Last month the Ministry of Justice released the latest safety in custody statistics on deaths and self-harm in prison. The statistics show that every five days a person in prison takes their life and across all prisons self-harm has increased for the seventh consecutive year.

In the 12 months to September 2020, a total of 282 people died in prison, around five deaths every week. Of these deaths:

• 70 deaths were self-inflicted, a decrease from 91 in the previous 12 months

• 26 deaths were confirmed as COVID-19 related, all of which took place before July and 23 of those are suspected to be due to COVID-19

• 174 deaths were classed as ‘natural causes’, although INQUEST casework shows many of these deaths were premature

• 36 deaths were recorded as ‘other’, 27 of which are awaiting classification

In the 12 months to June 2020, there were 61,153 self-harm incidents in prisons, equivalent to 167 incidents per day. This figure is up 1% from the previous 12 months.

On 20 October 2020, the HM Chief Inspector of Prisons released their annual report and noted that the apparent levelling off in self-harm in the early stages of COVID-19 was not properly analysed. On 24 March 2020, prisons across England and Wales were placed under immediate lockdown. This led to widespread calls to release significant numbers of people in prison to protect their physical and mental health, however, the government’s own End of Custody Temporary Release programme was barely implemented, with fewer than 300 people released.

Severe regime restrictions were introduced following COVID-19, with 23 hours a day lockdown becoming standard practice. This was effectively prolonged solitary confinement in contravention of international human rights standards and last week the UN Special Rapporteur spoke out against these restrictions. Professor Nils Melzer labelled the measures as “extreme and inhumane” and could lead to lifelong mental health damage, especially for children in detention.
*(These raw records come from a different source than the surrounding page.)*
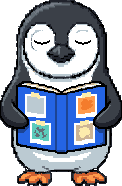
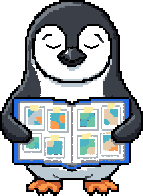
Linu do álbum maior na grade e piscar sem arcos fantasma
A pose do álbum foi gerada de novo ocupando a altura (143 × 196), e o quadro de olhos fechados
não deixa mais o anel cinza do olho. Versões ?v=hash em toda referência a arquivo (os mapas sem o
Linu pintado chegam na hora); o rotas.py ignora a versão ao conferir.

diff --git a/index.html b/index.html
@@ -6,9 +6,9 @@
   <title>Família Linu: as ilhas do Linu Sites, do Digital e do Seguro</title>
   <meta name="description" content="Um arquipélago, uma família: o Linu Sites faz o site, o Digital Linu cuida das redes e dos anúncios, o Linu Seguro protege o negócio. Rotas que juntam os três, com uma conversa só.">
   <meta name="theme-color" content="#1F2A44">
-  <link rel="icon" href="img/linu-logo.png" type="image/png" sizes="128x128">
-  <link rel="icon" href="img/icone-32.png" type="image/png" sizes="32x32">
-  <link rel="apple-touch-icon" href="img/icone-180.png">
+  <link rel="icon" href="img/linu-logo.png?v=04939f80" type="image/png" sizes="128x128">
+  <link rel="icon" href="img/icone-32.png?v=af06fd2b" type="image/png" sizes="32x32">
+  <link rel="apple-touch-icon" href="img/icone-180.png?v=0174d73d">
   <meta property="og:title" content="Família Linu">
   <meta property="og:description" content="Site, redes sociais, anúncios e segurança para pequenos negócios, cada um na sua ilha, e a LinuPedia, onde o Linu nasceu.">
   <meta property="og:type" content="website">
@@ -20,22 +20,22 @@
   <meta name="twitter:card" content="summary_large_image">
   <meta http-equiv="Content-Security-Policy" content="default-src 'self'; img-src 'self' data:; font-src 'self'; style-src 'self'; script-src 'self'; connect-src 'self'; object-src 'none'; base-uri 'self'; form-action 'self'">
   <link rel="canonical" href="https://familia.linupedia.com.br/">
-  <link rel="preload" href="fontes/pixelify-sans-latin.woff2" as="font" type="font/woff2" crossorigin>
-  <script src="js/tema-inicio.js?v=1"></script>
-  <link rel="stylesheet" href="css/fontes-pixel.css?v=1">
-  <link rel="stylesheet" href="css/estilo.css?v=2">
-  <link rel="stylesheet" href="css/marcas.css?v=1">
-  <link rel="stylesheet" href="css/movimento.css?v=1">
-  <script src="js/familia.js?v=2" defer></script>
-  <script src="js/linu-vivo.js?v=1" defer></script>
-  <script src="js/mapa-linu.js?v=1" defer></script>
-  <script src="js/movimento.js?v=1" defer></script>
+  <link rel="preload" href="fontes/pixelify-sans-latin.woff2?v=4a5633a0" as="font" type="font/woff2" crossorigin>
+  <script src="js/tema-inicio.js?v=b2e4d710"></script>
+  <link rel="stylesheet" href="css/fontes-pixel.css?v=5a3ab9f0">
+  <link rel="stylesheet" href="css/estilo.css?v=2b990f9f">
+  <link rel="stylesheet" href="css/marcas.css?v=d6a160e5">
+  <link rel="stylesheet" href="css/movimento.css?v=6c3684a3">
+  <script src="js/familia.js?v=55d5ccba" defer></script>
+  <script src="js/linu-vivo.js?v=daf0f399" defer></script>
+  <script src="js/mapa-linu.js?v=13d2e836" defer></script>
+  <script src="js/movimento.js?v=c068d761" defer></script>
 </head>
 <body>
   <header class="topo">
     <div class="dentro topo-dentro">
       <a class="marca" href="./" aria-label="Família Linu, início">
-        <img src="img/linu-logo.png" alt="" width="40" height="40">
+        <img src="img/linu-logo.png?v=04939f80" alt="" width="40" height="40">
         <span>Família Linu</span>
       </a>
       <nav class="menu" aria-label="Seções">
@@ -67,8 +67,8 @@
       </div>
       <div class="mapa">
         <div class="mapa-largo">
-          <img class="pixel mapa-dia" src="img/mapa-largo-dia.png" alt="Mapa em pixel art de sete ilhas: a estação do Linu Sites, o estúdio do Digital Linu, o iglu do Linu Seguro, o acampamento da LinuPedia, a casa da Família Linu no meio, com o Linu no cais, e duas ilhas vagas" width="384" height="216">
-          <img class="pixel mapa-noite" src="img/mapa-largo-noite.png" alt="O mesmo mapa das ilhas, à noite, com as janelas acesas" width="384" height="216">
+          <img class="pixel mapa-dia" src="img/mapa-largo-dia.png?v=d0fb8fa2" alt="Mapa em pixel art de sete ilhas: a estação do Linu Sites, o estúdio do Digital Linu, o iglu do Linu Seguro, o acampamento da LinuPedia, a casa da Família Linu no meio, com o Linu no cais, e duas ilhas vagas" width="384" height="216">
+          <img class="pixel mapa-noite" src="img/mapa-largo-noite.png?v=09660003" alt="O mesmo mapa das ilhas, à noite, com as janelas acesas" width="384" height="216">
           <div class="marcas">
             <a class="marca-ilha m-l-sites" href="https://sites.linupedia.com.br/">Linu Sites</a>
             <a class="marca-ilha m-l-digital" href="https://digital.linupedia.com.br/">Digital Linu</a>
@@ -80,8 +80,8 @@
           </div>
         </div>
         <div class="mapa-alto">
-          <img class="pixel mapa-dia" src="img/mapa-alto-dia.png" alt="Mapa em pixel art de sete ilhas, de cima para baixo: a estação do Linu Sites, o estúdio do Digital Linu, a casa da Família Linu com o Linu no cais, o iglu do Linu Seguro, o acampamento da LinuPedia e duas ilhas vagas" width="176" height="312">
-          <img class="pixel mapa-noite" src="img/mapa-alto-noite.png" alt="O mesmo mapa das ilhas, à noite, com as janelas acesas" width="176" height="312">
+          <img class="pixel mapa-dia" src="img/mapa-alto-dia.png?v=f3d2f15b" alt="Mapa em pixel art de sete ilhas, de cima para baixo: a estação do Linu Sites, o estúdio do Digital Linu, a casa da Família Linu com o Linu no cais, o iglu do Linu Seguro, o acampamento da LinuPedia e duas ilhas vagas" width="176" height="312">
+          <img class="pixel mapa-noite" src="img/mapa-alto-noite.png?v=ad1c6a6c" alt="O mesmo mapa das ilhas, à noite, com as janelas acesas" width="176" height="312">
           <div class="marcas">
             <a class="marca-ilha m-a-sites" href="https://sites.linupedia.com.br/">Linu Sites</a>
             <a class="marca-ilha m-a-digital" href="https://digital.linupedia.com.br/">Digital Linu</a>
@@ -101,7 +101,7 @@
         <p class="secao-sub" data-mov="sobe">A legenda do mapa. Cada ilha tem o seu endereço, a sua cor e a sua casa; o Linu é o mesmo em todas.</p>
         <ul class="ilhas" data-mov-grupo="sobe">
           <li class="ilha">
-            <img class="pixel ilha-img" data-mov="cortina" src="img/ilha-sites.png" alt="" width="264" height="164" loading="lazy">
+            <img class="pixel ilha-img" data-mov="cortina" src="img/ilha-sites.png?v=5ed943eb" alt="" width="264" height="164" loading="lazy">
             <div class="ilha-texto">
               <h3>Linu Sites</h3>
               <p>A estação: sites, sistemas e aplicativos sob medida, com o lampião que o Linu apaga à noite.</p>
@@ -110,7 +110,7 @@
             </div>
           </li>
           <li class="ilha">
-            <img class="pixel ilha-img" data-mov="cortina" src="img/ilha-digital.png" alt="" width="232" height="140" loading="lazy">
+            <img class="pixel ilha-img" data-mov="cortina" src="img/ilha-digital.png?v=b6b58635" alt="" width="232" height="140" loading="lazy">
             <div class="ilha-texto">
               <h3>Digital Linu</h3>
               <p>O estúdio: vídeo, redes sociais, anúncios, marca e automação.</p>
@@ -119,7 +119,7 @@
             </div>
           </li>
           <li class="ilha">
-            <img class="pixel ilha-img" data-mov="cortina" src="img/ilha-seguro.png" alt="" width="244" height="148" loading="lazy">
+            <img class="pixel ilha-img" data-mov="cortina" src="img/ilha-seguro.png?v=1c79bf6d" alt="" width="244" height="148" loading="lazy">
             <div class="ilha-texto">
               <h3>Linu Seguro</h3>
               <p>O iglu: golpes, senhas, cópias de segurança, e-mail e site protegidos, bloco por bloco.</p>
@@ -128,7 +128,7 @@
             </div>
           </li>
           <li class="ilha">
-            <img class="pixel ilha-img" data-mov="cortina" src="img/ilha-pedia.png" alt="" width="252" height="184" loading="lazy">
+            <img class="pixel ilha-img" data-mov="cortina" src="img/ilha-pedia.png?v=cc1c0d07" alt="" width="252" height="184" loading="lazy">
             <div class="ilha-texto">
               <h3>LinuPedia</h3>
               <p>O acampamento da expedição, onde o Linu nasceu: idiomas e áreas do conhecimento para estudar de graça, sem propaganda.</p>
@@ -137,7 +137,7 @@
             </div>
           </li>
         </ul>
-        <p class="vagas" data-mov="sobe"><img class="pixel" data-linu-vivo data-piscar="img/linu-album-piscando.png" src="img/linu-album.png" alt="" width="122" height="186" loading="lazy"><span><b>Duas ilhas vagas.</b> O marco
+        <p class="vagas" data-mov="sobe"><img class="pixel" data-linu-vivo data-piscar="img/linu-album-piscando.png?v=fa7bdaf4" src="img/linu-album.png?v=cb180242" alt="" width="143" height="196" loading="lazy"><span><b>Duas ilhas vagas.</b> O marco
           e as tábuas já estão lá, esperando os próximos irmãos da família.</span></p>
       </div>
     </section>
@@ -164,7 +164,7 @@
           <article class="rota">
             <h3 class="rota-nome">Rota Abrir as portas</h3>
             <p>Para quem ainda não aparece na internet: o site, o Google e o WhatsApp prontos de uma vez.</p>
-            <ol class="rota-paradas" data-mov-grupo="lado" title="As ilhas desta rota"><li><img class="pixel" src="img/ilha-sites-p.png" alt="" width="66" height="41"><span>Linu Sites</span></li><li><img class="pixel" src="img/ilha-digital-p.png" alt="" width="58" height="35"><span>Digital Linu</span></li><li><img class="pixel" src="img/ilha-seguro-p.png" alt="" width="61" height="37"><span>Linu Seguro</span></li></ol>
+            <ol class="rota-paradas" data-mov-grupo="lado" title="As ilhas desta rota"><li><img class="pixel" src="img/ilha-sites-p.png?v=d8697db7" alt="" width="66" height="41"><span>Linu Sites</span></li><li><img class="pixel" src="img/ilha-digital-p.png?v=76141bc9" alt="" width="58" height="35"><span>Digital Linu</span></li><li><img class="pixel" src="img/ilha-seguro-p.png?v=35e524f1" alt="" width="61" height="37"><span>Linu Seguro</span></li></ol>
             <ul class="rota-itens">
               <li>Site de apresentação<span class="valor">R$&nbsp;1.200</span><small class="de-sites">Linu Sites</small></li>
               <li>Plano No ar (servidor, HTTPS, cópias)<span class="valor">R$&nbsp;60 por mês</span><small class="de-sites">Linu Sites</small></li>
@@ -178,7 +178,7 @@
           <article class="rota rota-destaque">
             <h3 class="rota-nome">Rota Crescer com segurança</h3>
             <p>Para quem já tem cliente: constância nas redes e o negócio protegido enquanto cresce.</p>
-            <ol class="rota-paradas" data-mov-grupo="lado" title="As ilhas desta rota"><li><img class="pixel" src="img/ilha-digital-p.png" alt="" width="58" height="35"><span>Digital Linu</span></li><li><img class="pixel" src="img/ilha-seguro-p.png" alt="" width="61" height="37"><span>Linu Seguro</span></li></ol>
+            <ol class="rota-paradas" data-mov-grupo="lado" title="As ilhas desta rota"><li><img class="pixel" src="img/ilha-digital-p.png?v=76141bc9" alt="" width="58" height="35"><span>Digital Linu</span></li><li><img class="pixel" src="img/ilha-seguro-p.png?v=35e524f1" alt="" width="61" height="37"><span>Linu Seguro</span></li></ol>
             <ul class="rota-itens">
               <li>Gestão mensal de Instagram<span class="valor">R$&nbsp;900 por mês</span><small class="de-digital">Digital Linu</small></li>
               <li>Reels, Shorts e TikTok<span class="valor">R$&nbsp;400 por mês</span><small class="de-digital">Digital Linu</small></li>
@@ -191,7 +191,7 @@
           <article class="rota">
             <h3 class="rota-nome">Rota Tudo junto</h3>
             <p>Site, marca, redes, anúncios e segurança andando juntos, com uma conversa só.</p>
-            <ol class="rota-paradas" data-mov-grupo="lado" title="As ilhas desta rota"><li><img class="pixel" src="img/ilha-sites-p.png" alt="" width="66" height="41"><span>Linu Sites</span></li><li><img class="pixel" src="img/ilha-digital-p.png" alt="" width="58" height="35"><span>Digital Linu</span></li><li><img class="pixel" src="img/ilha-seguro-p.png" alt="" width="61" height="37"><span>Linu Seguro</span></li></ol>
+            <ol class="rota-paradas" data-mov-grupo="lado" title="As ilhas desta rota"><li><img class="pixel" src="img/ilha-sites-p.png?v=d8697db7" alt="" width="66" height="41"><span>Linu Sites</span></li><li><img class="pixel" src="img/ilha-digital-p.png?v=76141bc9" alt="" width="58" height="35"><span>Digital Linu</span></li><li><img class="pixel" src="img/ilha-seguro-p.png?v=35e524f1" alt="" width="61" height="37"><span>Linu Seguro</span></li></ol>
             <ul class="rota-itens">
               <li>Site de apresentação<span class="valor">R$&nbsp;1.200</span><small class="de-sites">Linu Sites</small></li>
               <li>Plano No ar<span class="valor">R$&nbsp;60 por mês</span><small class="de-sites">Linu Sites</small></li>
@@ -251,7 +251,7 @@
             <a class="botao botao-linha-clara" href="mailto:contato@linupedia.com.br?subject=Fam%C3%ADlia%20Linu">Mandar por e-mail</a>
           </div>
         </div>
-        <img class="pixel contato-linu" data-mov="cortina" data-linu-vivo data-piscar="img/linu-frente-piscando.png" src="img/linu-frente.png" alt="O Linu, de frente, esperando a sua mensagem" width="172" height="190" loading="lazy">
+        <img class="pixel contato-linu" data-mov="cortina" data-linu-vivo data-piscar="img/linu-frente-piscando.png?v=bdd2509a" src="img/linu-frente.png?v=015c42f4" alt="O Linu, de frente, esperando a sua mensagem" width="172" height="190" loading="lazy">
       </div>
     </section>
   </main>

diff --git a/identidade.html b/identidade.html
@@ -6,25 +6,25 @@
   <title>Identidade visual | Família Linu</title>
   <meta name="description" content="A identidade da família Linu: o Linu em pixel art, as cores, as letras e o objeto de cada site (LinuPedia, Linu Sites, Digital Linu, Linu Seguro e Família Linu).">
   <meta name="theme-color" content="#1F2A44">
-  <link rel="icon" href="img/linu-logo.png" type="image/png" sizes="128x128">
-  <link rel="icon" href="img/icone-32.png" type="image/png" sizes="32x32">
-  <link rel="apple-touch-icon" href="img/icone-180.png">
+  <link rel="icon" href="img/linu-logo.png?v=04939f80" type="image/png" sizes="128x128">
+  <link rel="icon" href="img/icone-32.png?v=af06fd2b" type="image/png" sizes="32x32">
+  <link rel="apple-touch-icon" href="img/icone-180.png?v=0174d73d">
   <meta property="og:title" content="Identidade visual | Família Linu">
   <meta property="og:url" content="https://familia.linupedia.com.br/identidade">
   <meta property="og:image" content="https://familia.linupedia.com.br/img/compartilhar.png">
   <meta http-equiv="Content-Security-Policy" content="default-src 'self'; img-src 'self' data:; font-src 'self'; style-src 'self'; script-src 'self'; connect-src 'self'; object-src 'none'; base-uri 'self'; form-action 'self'">
   <link rel="canonical" href="https://familia.linupedia.com.br/identidade">
-  <link rel="preload" href="fontes/nunito-latin.woff2" as="font" type="font/woff2" crossorigin>
-  <script src="js/tema-inicio.js?v=1"></script>
-  <link rel="stylesheet" href="css/fontes-pixel.css?v=1">
-  <link rel="stylesheet" href="css/estilo.css?v=2">
-  <script src="js/familia.js?v=2" defer></script>
+  <link rel="preload" href="fontes/nunito-latin.woff2?v=ba344451" as="font" type="font/woff2" crossorigin>
+  <script src="js/tema-inicio.js?v=b2e4d710"></script>
+  <link rel="stylesheet" href="css/fontes-pixel.css?v=5a3ab9f0">
+  <link rel="stylesheet" href="css/estilo.css?v=2b990f9f">
+  <script src="js/familia.js?v=55d5ccba" defer></script>
 </head>
 <body class="pagina-identidade">
   <header class="topo">
     <div class="dentro topo-dentro">
       <a class="marca" href="./" aria-label="Família Linu, início">
-        <img src="img/linu-logo.png" alt="" width="40" height="40">
+        <img src="img/linu-logo.png?v=04939f80" alt="" width="40" height="40">
         <span>Família Linu</span>
       </a>
       <nav class="menu" aria-label="Seções">
@@ -49,7 +49,7 @@
           grafite são de todos.</p>
         <div class="identidade-grade">
           <figure class="identidade-linu">
-            <img class="pixel" src="img/linu-frente.png" alt="O Linu em pixel art, de frente" width="172" height="190" loading="lazy">
+            <img class="pixel" src="img/linu-frente.png?v=015c42f4" alt="O Linu em pixel art, de frente" width="172" height="190" loading="lazy">
             <figcaption><b>O Linu</b>Um pinguim-de-barbicha em pixel art, que sai da Antártica e viaja pelo mundo na
               LinuPedia. Aparece em todos os sites da família, sempre no traço de pixel, nunca redesenhado liso.</figcaption>
           </figure>

diff --git a/404.html b/404.html
@@ -6,10 +6,10 @@
   <title>Página não encontrada | Família Linu</title>
   <meta name="robots" content="noindex">
   <meta name="theme-color" content="#1F2A44">
-  <link rel="icon" href="/img/linu-logo.png" type="image/png" sizes="128x128">
-  <script src="/js/tema-inicio.js?v=1"></script>
-  <link rel="stylesheet" href="/css/fontes-pixel.css?v=1">
-  <link rel="stylesheet" href="/css/estilo.css?v=2">
+  <link rel="icon" href="/img/linu-logo.png?v=04939f80" type="image/png" sizes="128x128">
+  <script src="/js/tema-inicio.js?v=b2e4d710"></script>
+  <link rel="stylesheet" href="/css/fontes-pixel.css?v=5a3ab9f0">
+  <link rel="stylesheet" href="/css/estilo.css?v=2b990f9f">
 </head>
 <body>
   <main class="abertura erro">

diff --git a/css/estilo.css b/css/estilo.css
@@ -128,7 +128,7 @@ a.marca-ilha:hover { background: #FDE68A; transform: translate(-50%, calc(-50% -
 .ilha-texto .ilha-preco { color: var(--tinta); font-weight: 800; }
 .ilha .botao { margin-top: 6px; }
 .vagas { display: flex; align-items: center; gap: 16px; margin: 28px 0 0; padding: 14px 16px; border: 3px dashed var(--borda); color: var(--tinta-suave); }
-.vagas img { width: 122px; flex: none; }   /* o Linu com o álbum em 1× */
+.vagas img { width: 143px; flex: none; }   /* o Linu com o álbum em 1× */
 .vagas b { color: var(--tinta); font-family: "Pixelify Sans", sans-serif; font-weight: 500; font-size: 1.15rem; }
 
 /* Para onde ir */

diff --git a/ferramentas/versao-arquivos.py b/ferramentas/versao-arquivos.py
@@ -1,0 +1,64 @@
+"""A versão de cada arquivo pelo conteúdo (07/11/2026): põe ?v=<8 letras do hash> em todo src, href e data-piscar
+local das páginas, para o navegador baixar de novo só o que mudou.
+
+    python3 versao-arquivos.py <pasta do site> [página.html ...] [--conferir]
+
+Por quê: o Caddy dos sites manda guardar /img, /css, /js e /fontes por 7 dias. Sem a versão no endereço, quem já
+visitou continua vendo a imagem ou o CSS velho por até uma semana depois de publicar. Com o hash, o endereço muda
+quando o arquivo muda, e só nesse caso. Sem página na linha de comando, pega todos os .html da pasta (sem descer).
+--conferir só diz se alguma página está desatualizada (o Actions roda assim e reprova).
+O original mora em linuarquivos/modelos/ferramentas/; cada site tem uma cópia em ferramentas/.
+"""
+import hashlib
+import re
+import sys
+from pathlib import Path
+
+ATRIBUTO = re.compile(r'\b(src|href|data-piscar)="([^"#?]+?\.(?:png|jpg|jpeg|webp|gif|svg|css|js|woff2|ico))(\?v=[^"]*)?"')
+
+
+def versao(arquivo):
+    return hashlib.sha256(arquivo.read_bytes()).hexdigest()[:8]
+
+
+def carimbar(pasta, pagina):
+    texto = pagina.read_text(encoding='utf-8')
+    faltam = []
+
+    def trocar(m):
+        attr, caminho, _ = m.groups()
+        if caminho.startswith(('http:', 'https:', '//', 'data:', 'mailto:')):
+            return m.group(0)
+        alvo = (pasta / caminho.lstrip('/')) if caminho.startswith('/') else (pagina.parent / caminho)
+        if not alvo.is_file():
+            faltam.append(caminho)
+            return m.group(0)
+        return f'{attr}="{caminho}?v={versao(alvo)}"'
+
+    return texto, ATRIBUTO.sub(trocar, texto), faltam
+
+
+def main():
+    args = [a for a in sys.argv[1:] if not a.startswith('--')]
+    if not args:
+        sys.exit(__doc__)
+    pasta = Path(args[0]).resolve()
+    paginas = [Path(p).resolve() for p in args[1:]] or sorted(pasta.glob('*.html'))
+    atrasadas = 0
+    for pagina in paginas:
+        antes, depois, faltam = carimbar(pasta, pagina)
+        for f in faltam:
+            print(f'  {pagina.name}: {f} não existe')
+        if depois != antes:
+            atrasadas += 1
+            if '--conferir' not in sys.argv:
+                pagina.write_text(depois, encoding='utf-8')
+                print(f'  {pagina.name}: versões atualizadas')
+    if '--conferir' in sys.argv:
+        print('As versões dos arquivos estão em dia.' if not atrasadas else
+              f'{atrasadas} página(s) com versão velha. Rode: python3 ferramentas/versao-arquivos.py .')
+        sys.exit(1 if atrasadas else 0)
+
+
+if __name__ == '__main__':
+    main()

diff --git a/ferramentas/rotas.py b/ferramentas/rotas.py
@@ -94,8 +94,11 @@ def main():
     depois = re.sub(r'(<p class="ilha-preco" data-irmao="(\w+)">).*?(</p>)',
                     lambda m: m.group(1) + f'{rotulo[m.group(2)]} {brl(menor[m.group(2)])}' + m.group(3), depois)
     if '--conferir' in sys.argv:
-        print('As rotas estão em dia.' if depois == antes else 'As rotas não batem com os preços dos irmãos.')
-        sys.exit(0 if depois == antes else 1)
+        # a versão dos arquivos (?v=, do versao-arquivos.py) não conta na comparação
+        sem_v = lambda s: re.sub(r'\?v=[0-9a-f]{8}', '', s)
+        igual = sem_v(depois) == sem_v(antes)
+        print('As rotas estão em dia.' if igual else 'As rotas não batem com os preços dos irmãos.')
+        sys.exit(0 if igual else 1)
     if depois != antes:
         pagina.write_text(depois, encoding='utf-8')
         print('index.html: rotas e legenda atualizadas com os preços dos irmãos.')

diff --git a/arte/linu-album/linu-album.md b/arte/linu-album/linu-album.md
@@ -11,7 +11,7 @@ Para a abertura da Família Linu: o Linu de frente segurando um álbum de fotos 
 ```
 Anexei uma imagem: o Linu, um pinguim em pixel art, de frente. Quero o MESMO Linu, idêntico ao anexo (o tamanho, o formato da cabeça e do corpo, a barriga branca, o bico cinza-escuro, os pés laranja na mesma linha, os olhos grandes e felizes, as mesmas cores e o mesmo contorno), de pé, de frente, segurando com as duas nadadeiras um álbum de fotos ABERTO virado para quem olha, na altura da barriga. O álbum tem capa azul (#2563EB) e, nas duas páginas, quatro fotinhos quadradas com borda branca e um pedaço de fita amarela clara em cima de cada uma; dentro das fotos, só manchas de cor simples (azul-claro, laranja, verde-azulado, bege), sem rostos e sem texto. O álbum cobre a barriga, mas a cabeça, os olhos, o bico e os pés aparecem inteiros. Ele sorri, orgulhoso.
 
-TAMANHO: o Linu com o álbum ocupa o meio da imagem, com no máximo 80% da altura, nada encostando na borda.
+TAMANHO: imagem QUADRADA; o Linu ocupa 88% da altura da imagem (grande, de cima a baixo), no meio, com só uma margem fina de magenta em volta e nada encostando na borda.
 
 Pixel art nítida, sem anti-aliasing, no mesmo tamanho de pixel do anexo. Fundo magenta puro (#FF00FF), sem sombra no chão, sem texto, sem letras e sem moldura. PNG.
 ```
Deborah Coles, Director of INQUEST, said: “Today’s figures show the number of deaths remain at historically high levels and self-harm across all prisons has increased for the seventh consecutive year. … Across the prison estate, men, women and children are languishing in conditions amounting to solitary confinement. The detrimental impact to physical and mental health cannot be underestimated.” Adding that “to reduce ongoing harm we need to dramatically reduce the prison population.”

Failure to Act on Deaths

On 4 November 2020, the Prisons and Probation Ombudsman released their annual report for 2019/2020, which details the PPO’s work investigating deaths and complaints prior to the pandemic.

Over the year 311 investigations into deaths were started, which is the fourth highest figure in the last 10 years. Of those, 83 deaths were self-inflicted, 31 were other non-natural deaths and 19 await classification. 93% were deaths in prison.

The PPO had made 1,050 recommendations arising from deaths in custody and shared continued frustration at the number of recommendations they had to repeat from previous investigations, noting “too many of our recommendations about improvements in primary and mental healthcare are repeated year after year.” In many of the self-inflicted deaths they investigated, the PPO found that the prison’s mental health issues were not adequately addressed or that they were too severe to be managed in prison.

The HM Inspectorate of Prisons annual report also highlighted an inadequate response to PPO recommendations in 40% of prisons.

INQUEST has called for a framework which would place a duty on relevant ministers to respond to PPO recommendations and has supported proposals to put the PPO on statutory footing. Deborah Coles said: “The number of deaths in prison remain at historically high levels, with investigations finding many are preventable…Today’s report provides yet more evidence of the shameful lack of action and change.”

The PPO also highlighted their first complaint about the use of PAVA incapacitant spray, which has recently been rolled out in all adult male closed prisons despite significant concerns from human rights bodies and the public. The PPO’s investigation found it had not been used in accordance with the requirements of the policy.

If you require representation at an inquest following a death in prison or advice after an injury in prison, please contact Farleys Solicitors on 0845 287 0939 or send your enquiry by email and a member of the team will contact you.